To the editor: I read the recent article about trapping and neutering feral cats with interest ("Colony of cats trapped, neutered and released," May 5). I applaud the humane society for doing this up to the point where they took the cats back to release them in their former colony.
Cats are arboreal animals by nature, and it is there that they do a significant portion of their hunting. Feral cats catch and eat many small mammals such as meadow mice and voles, none of which I am going to cry about. However, they also catch, maim and/or eat significant numbers of ground feeding birds such as thrushes, robins, bluebirds, sparrows of all types, and other birds which fly close to the ground as do phoebes and many of our small warblers. Many of these birds like the hermit thrush and wood thrush spend much of their lives on the ground. Ovenbirds actually build their nest on the ground. You may be aware that these migrants who come to spend the warmer months here to raise their young are under great pressure from habitat loss and dwindling food sources.

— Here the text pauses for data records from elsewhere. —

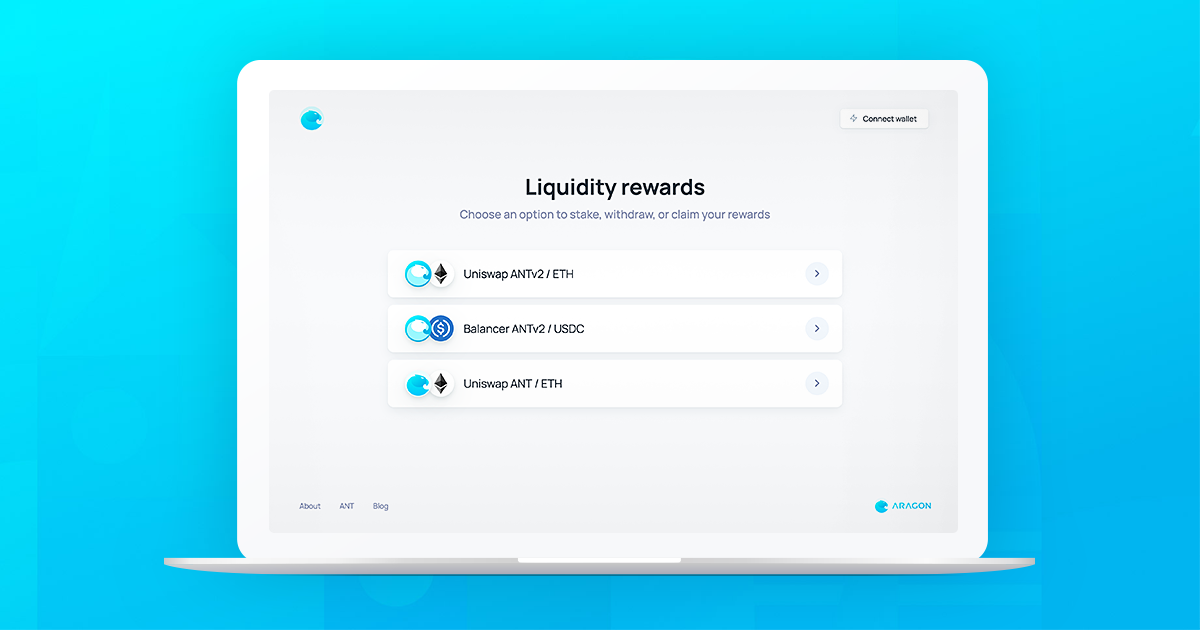
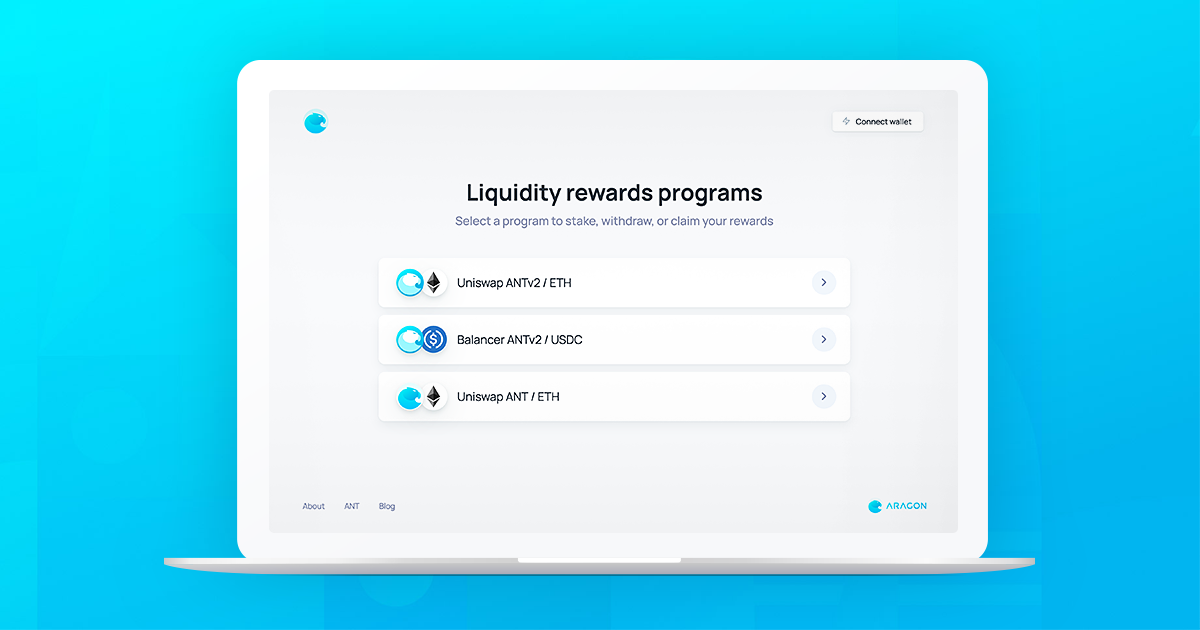
Update content

diff --git a/public/index.html b/public/index.html
@@ -10,7 +10,10 @@
 
     <meta name="viewport" content="width=device-width, initial-scale=1" />
     <meta name="theme-color" content="#000000" />
-    <meta name="description" content="Aragon Liquidity Program" />
+    <meta
+      name="description"
+      content="Select a program to stake, withdraw, or claim your rewards"
+    />
 
     <!-- OpenGraph (Twitter, Facebook, Linkedin) -->
     <!-- TODO: Update this information -->
@@ -18,10 +21,13 @@
     <meta name="twitter:site" content="@AragonProject" />
     <meta name="twitter:creator" content="@AragonProject" />
 
-    <meta property="og:title" content="Aragon Liquidity Program" />
-    <meta property="og:description" content="Aragon Liquidity Program" />
+    <meta property="og:title" content="Liquidity rewards programs" />
+    <meta
+      property="og:description"
+      content="Select a program to stake, withdraw, or claim your rewards"
+    />
     <meta property="og:url" content="https://liquidity.aragon.org/" />
-    <meta property="og:site_name" content="Aragon Liquidity Program" />
+    <meta property="og:site_name" content="Liquidity rewards programs" />
     <meta property="og:image" content="%PUBLIC_URL%/og-preview-image.png" />
     <meta
       property="og:image:secure_url"
@@ -93,7 +99,7 @@
       work correctly both with client-side routing and a non-root public URL.
       Learn how to configure a non-root public URL by running `npm run build`.
     -->
-    <title>Aragon Liquidity Program</title>
+    <title>Liquidity rewards programs</title>
   </head>
 
   <body>

diff --git a/src/components/Pool/PoolControls/PoolControls.tsx b/src/components/Pool/PoolControls/PoolControls.tsx
@@ -92,16 +92,22 @@ function PoolControls(): JSX.Element {
               font-weight: ${fontWeight.medium};
             `}
           >
-            This program has finished
+            Program completed!{' '}
+            <span role="img" aria-label="party-popper">
+              🎉
+            </span>
           </h1>
           <p
             css={`
               margin-bottom: 26px;
+              max-width: 550px;
+              margin-left: auto;
+              margin-right: auto;
               color: ${theme.surfaceContentSecondary};
             `}
           >
-            The ANT Liquidity Rewards program has ended. Withdraw your funds and
-            claim the rewards!
+            This program ended on August 21st, 2020. If you participated, please
+            connect your wallet to withdraw your funds and claim your rewards!
           </p>
         </div>
       )}

diff --git a/src/components/Home/Home.tsx b/src/components/Home/Home.tsx
@@ -27,8 +27,8 @@ function Home(): JSX.Element {
             `}
           >
             <PageHeading
-              title="Liquidity rewards"
-              description="Choose an option to stake, withdraw, or claim your rewards"
+              title="Liquidity rewards programs"
+              description="Select a program to stake, withdraw, or claim your rewards"
               css={`
                 margin-bottom: 60px;
               `}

To add a population of 19 feral cats back into an uncontrolled situation only increases the casualty list to these species which recently have been found to be reduced by 30 percent.
Adult birds arriving from migrations which can amount to thousands of miles land, exhausted after flying all night, and are extremely vulnerable to predators like cats which are highly adapted to catch them. Those 19 feral cats are going to need to eat. As much as you may think they only eat mice and rodents, these are what they catch at night. Birds are what they will be catching all day. I spent my childhood trying to patch up baby orioles, waxwings, woodpeckers and robins which were brought in droves to the sanctuary I grew up on; all caught and maimed by cats. Very few ever survived. No body brought in the dead birds.
If each of those 19 feral cats catches a bird every other day, that adds up to 180 birds in a year times 19, which is 3,420 birds. And what exactly is a "working cat"?
The native cats in this hemisphere were bobcats, ocelots, lynx, catamount and jaguar. The small cats we Europeans brought are an invasive. People should try to keep them indoors where they will not get themselves eaten by coyotes and foxes. Our native birds would stand a better chance this way.
The feral cats are a difficult problem. I don't like the idea of euthanizing. Perhaps they could have a colony that was surrounded by proper fencing and these untamable cats could live out their lives being fed by volunteers, wreaking less havoc on wild bird populations. The problem is us humans, for not taking proper care of these animals in the first place.
I have two cat friends I am very fond of, Pele and Cezanne. They are not allowed outdoors this time of year until noontime when birds tend to be done feeding. In June and July they will spend most of their time indoors to allow young birds a chance to grow up. They want to be outside, but they are very spoiled despite having to look out the window at the birds. They are in by dark so they themselves don't become the prey. They were obtained from the humane society as kittens of a feral mother. They are great cats, but also lethal hunters of small creatures.
I hope the humane society can rethink the program of releasing feral cats back out in the wild. This is not so humane if you care about songbirds.
South Newfane, May 6